VI Interactive's Disintegration is an online game that I couldn't stand at first because of feeling overwhelmed but then later fell in love with and now stan hard for it being the next big thing. Needless to say, it was a roller coaster of emotions, but this online game has a lot more to it than what meets the eye and its strategic play style could be exactly what the online gaming community has been hoping for.
The studio behind the title was founded by one of Halo's co-creators, which is very evident in the RTS / FPS gameplay style that Disintegration has to offer. Though it does have features not the first of its kind, there is something uniquely beautiful about this particular shooter that makes it stand out.
What is Disintegration?
Disintegration is set in a world overrun by detriment. Pollution, war, strife have all overpowered society, effectively wiping out most of mankind which effectively pushed one massive stretch towards survival. That desperation bred the Integration initiative, a means to remove the brain and place it within a robotic hull. This move keeps the human consciousness while removing those pesky needs like food and water. Oh, and sleep. Don't need sleep if you're a robot.
This movement eventually inspired a group of radicalists known as Radon, a group that saw this evolution as the next natural step. That drive then drove Radon to try to integrate every single living being on the plant while taking out anyone who disagrees.
Now that we've got that backstory out of the way, Disintegration blends an RTS experience with a narrative flow. The upcoming game will offer both a multiplayer mode - which is what I played - and a single-player campaign as well for those that want to witness the rise and fall of mankind for themselves.
For the multiplayer, there are two teams of five and communication between those teams is vital. Knowing the different mechs and their skills, communication with the team itself, strategic placement - all of this and more can make or break your chances at a win. The objective is to either plant a bomb or stop a bomb from detonating, It's intricate and kind of overwhelming at first, especially since you become a giant robot that doesn't actually touch the ground. This is an interesting approach to a match but definitely one that takes getting used to. I crashed into walls way more than I'd like to admit and may or may not have gotten turned around more than once.

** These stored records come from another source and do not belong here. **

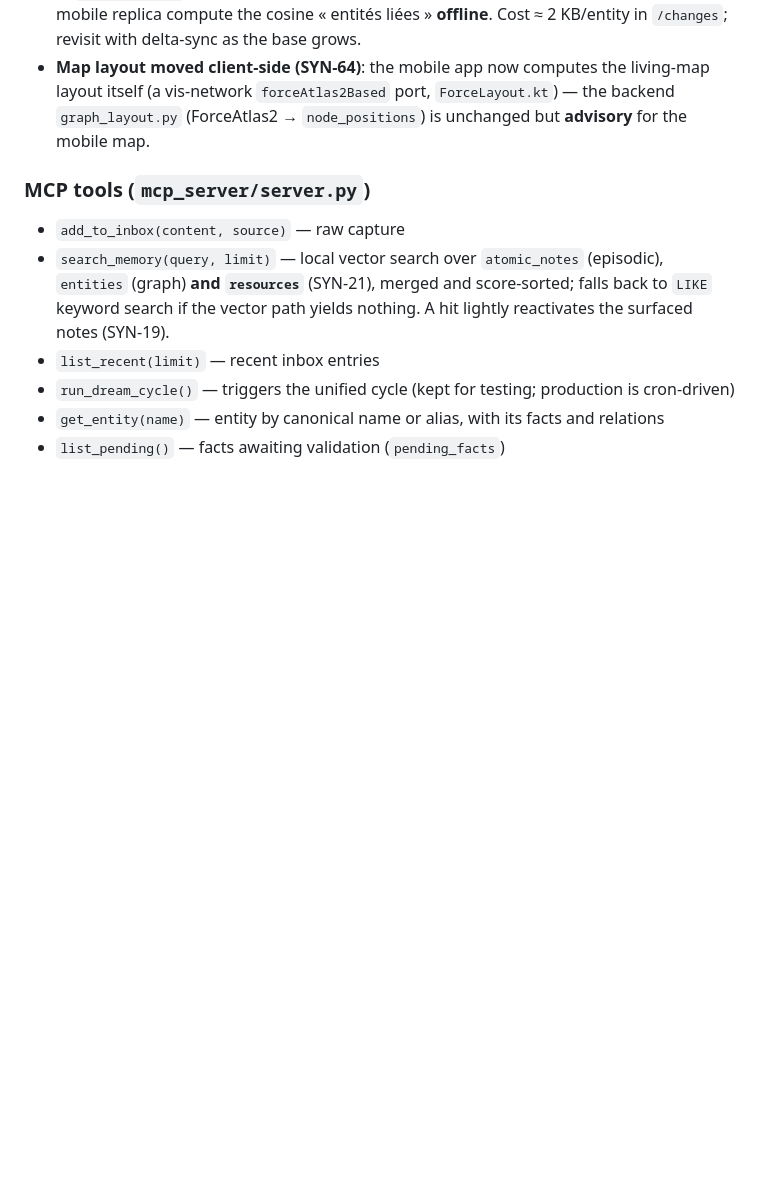
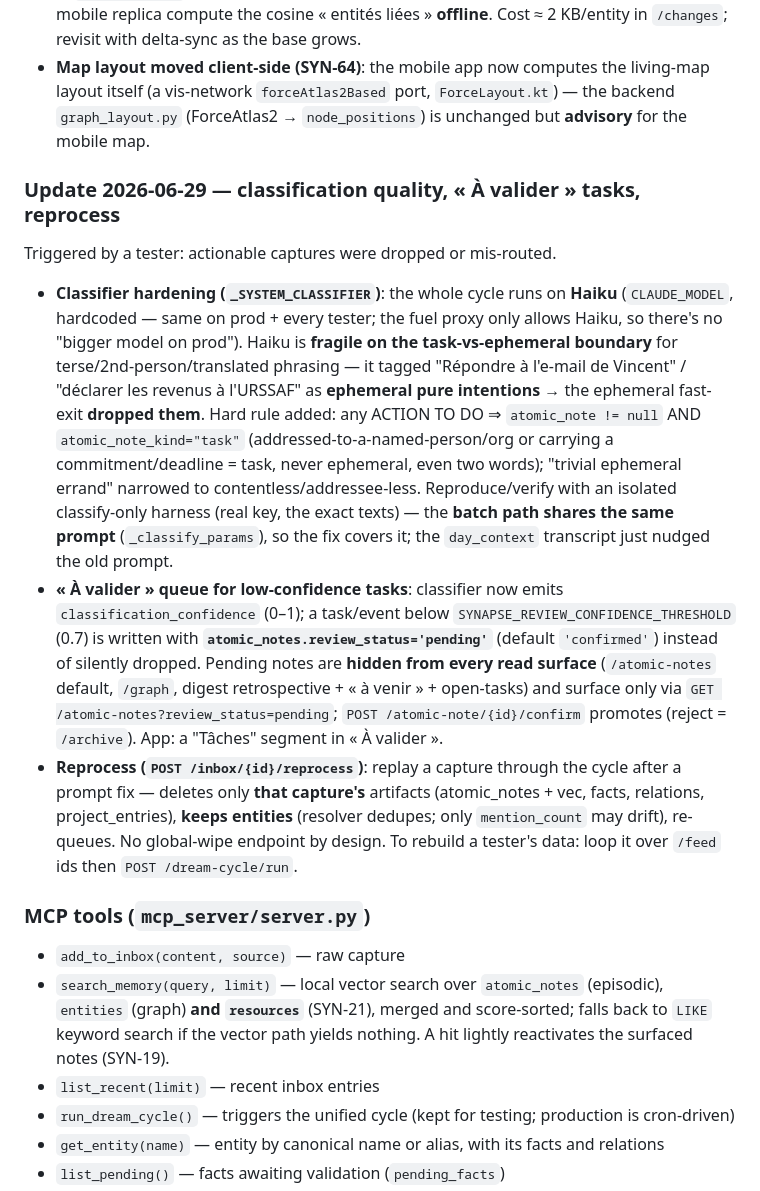
Before and after one commit to alexisraitano-myffu/synapse, a Markdown page: CLAUDE.md, the part around the change. GitHub-like rendering; blank space fills up the shorter version.

Commit message:
docs: CLAUDE.md — classifier hardening, « À valider » queue, reprocess (2026-06-29)
Co-Authored-By: Claude Opus 4.8 (1M context) <noreply@anthropic.com>

```diff
--- a/CLAUDE.md
+++ b/CLAUDE.md
@@ -163,6 +163,14 @@ Per-entry resilience: each entry is processed in isolation. An `anthropic.APIErr
 - **Offline « entités liées » (SYN-91)**: `GET /changes` ships each entity's embedding as base64 in `embedding_b64` (null until vectorized) — previously the raw BLOB was dropped. Lets the mobile replica compute the cosine « entités liées » **offline**. Cost ≈ 2 KB/entity in `/changes`; revisit with delta-sync as the base grows.
 - **Map layout moved client-side (SYN-64)**: the mobile app now computes the living-map layout itself (a vis-network `forceAtlas2Based` port, `ForceLayout.kt`) — the backend `graph_layout.py` (ForceAtlas2 → `node_positions`) is unchanged but **advisory** for the mobile map.
 
+### Update 2026-06-29 — classification quality, « À valider » tasks, reprocess
+
+Triggered by a tester: actionable captures were dropped or mis-routed.
+
+- **Classifier hardening (`_SYSTEM_CLASSIFIER`)**: the whole cycle runs on **Haiku** (`CLAUDE_MODEL`, hardcoded — same on prod + every tester; the fuel proxy only allows Haiku, so there's no "bigger model on prod"). Haiku is **fragile on the task-vs-ephemeral boundary** for terse/2nd-person/translated phrasing — it tagged "Répondre à l'e-mail de Vincent" / "déclarer les revenus à l'URSSAF" as **ephemeral pure intentions** → the ephemeral fast-exit **dropped them**. Hard rule added: any ACTION TO DO ⇒ `atomic_note != null` AND `atomic_note_kind="task"` (addressed-to-a-named-person/org or carrying a commitment/deadline = task, never ephemeral, even two words); "trivial ephemeral errand" narrowed to contentless/addressee-less. Reproduce/verify with an isolated classify-only harness (real key, the exact texts) — the **batch path shares the same prompt** (`_classify_params`), so the fix covers it; the `day_context` transcript just nudged the old prompt.
+- **« À valider » queue for low-confidence tasks**: classifier now emits `classification_confidence` (0–1); a task/event below `SYNAPSE_REVIEW_CONFIDENCE_THRESHOLD` (0.7) is written with **`atomic_notes.review_status='pending'`** (default `'confirmed'`) instead of silently dropped. Pending notes are **hidden from every read surface** (`/atomic-notes` default, `/graph`, digest retrospective + « à venir » + open-tasks) and surface only via `GET /atomic-notes?review_status=pending`; `POST /atomic-note/{id}/confirm` promotes (reject = `/archive`). App: a "Tâches" segment in « À valider ».
+- **Reprocess (`POST /inbox/{id}/reprocess`)**: replay a capture through the cycle after a prompt fix — deletes only **that capture's** artifacts (atomic_notes + vec, facts, relations, project_entries), **keeps entities** (resolver dedupes; only `mention_count` may drift), re-queues. No global-wipe endpoint by design. To rebuild a tester's data: loop it over `/feed` ids then `POST /dream-cycle/run`.
+
 ### MCP tools (`mcp_server/server.py`)
 
 - `add_to_inbox(content, source)` — raw capture
```
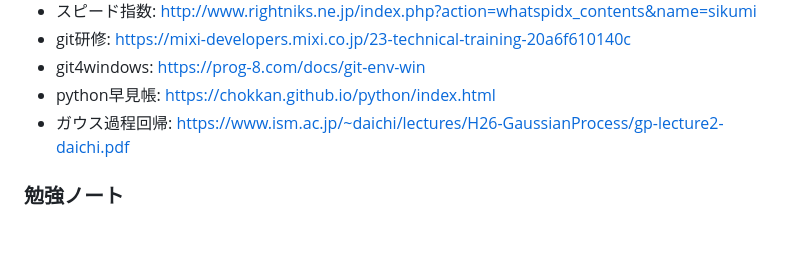
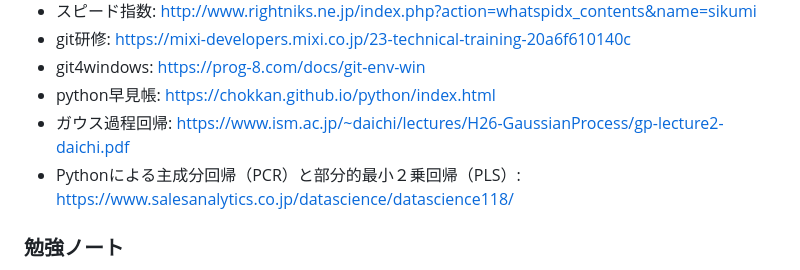
Before and after one commit to tnaoki0630/uma, a Markdown page: README.md, the part around the change. Rendered like a GitHub page; blank space fills up the shorter version.

```diff
--- a/README.md
+++ b/README.md
@@ -13,6 +13,7 @@
 - git4windows: https://prog-8.com/docs/git-env-win
 - python早見帳: https://chokkan.github.io/python/index.html
 - ガウス過程回帰: https://www.ism.ac.jp/~daichi/lectures/H26-GaussianProcess/gp-lecture2-daichi.pdf
+- Pythonによる主成分回帰（PCR）と部分的最小２乗回帰（PLS）: https://www.salesanalytics.co.jp/datascience/datascience118/
 ### 勉強ノート
 - Miro: https://miro.com/welcomeonboard/dXVVeUFrMzFoNW1PQWwyOEVVWjhZaU9pSnlYcFV1RlVpUkNmaWhkOTNxalphcHhKdmxwVTUxSHVHQW9NNm1QbHwzNDU4NzY0NTcwMzgwODY2NTMxfDI=?share_link_id=928920182370
 # ディレクトリについて
```
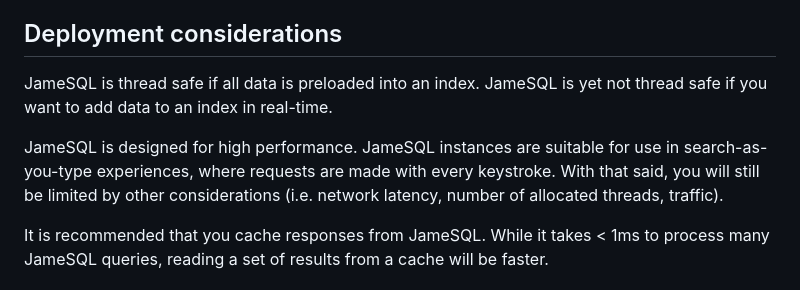
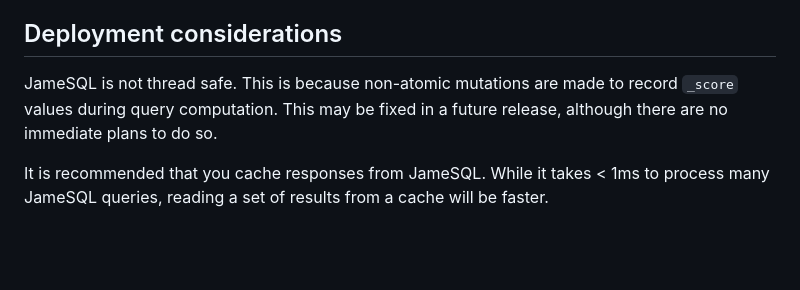
Before and after one commit to capjamesg/jamesql, a Markdown page: README.md, the part around the change. GitHub-like rendering; blank space fills up the shorter version.

Commit message:
update thread docs

```diff
--- a/README.md
+++ b/README.md
@@ -831,9 +831,7 @@ In development, the goal should be making the query engine as fast as possible.
 
 ## Deployment considerations
 
-JameSQL is thread safe if all data is preloaded into an index. JameSQL is yet not thread safe if you want to add data to an index in real-time.
-
-JameSQL is designed for high performance. JameSQL instances are suitable for use in search-as-you-type experiences, where requests are made with every keystroke. With that said, you will still be limited by other considerations (i.e. network latency, number of allocated threads, traffic).
+JameSQL is not thread safe. This is because non-atomic mutations are made to record `_score` values during query computation. This may be fixed in a future release, although there are no immediate plans to do so.
 
 It is recommended that you cache responses from JameSQL. While it takes < 1ms to process many JameSQL queries, reading a set of results from a cache will be faster.
 
```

Since this isn't a traditional shooter, players are going to need to adjust their expectations going in. This game is meant to be continuous action, which can make it chaotic at times, and being able to splinter off and change plans at a drop of a hat is key to success within this particular environment. Once I realized that point, I was able to settle in and take in the experience as it was meant to be perceived. That, and keeping firmly in that RTS mindset helps a lot.
Each squad has its own bikes, its own strengths and weaknesses. I eventually settled on the Neon faction, but there are so many to choose from and each one is vastly different from others. Some will move fast but are easy to take down, while others are slow yet lethal - it really just depends on the player's own personal style and what they feel most comfortable playing as.
Overall the game seemed to have a lot of promise. With esports continuing to rise in opportunity, this strategy-laden experience could potentially blow up on the competitive side of gaming. It's unique and offers a solid online community, I'm definitely interested in learning even more about the game and how the MP ties into the title's main story.
Disintegration releases sometime in 2020.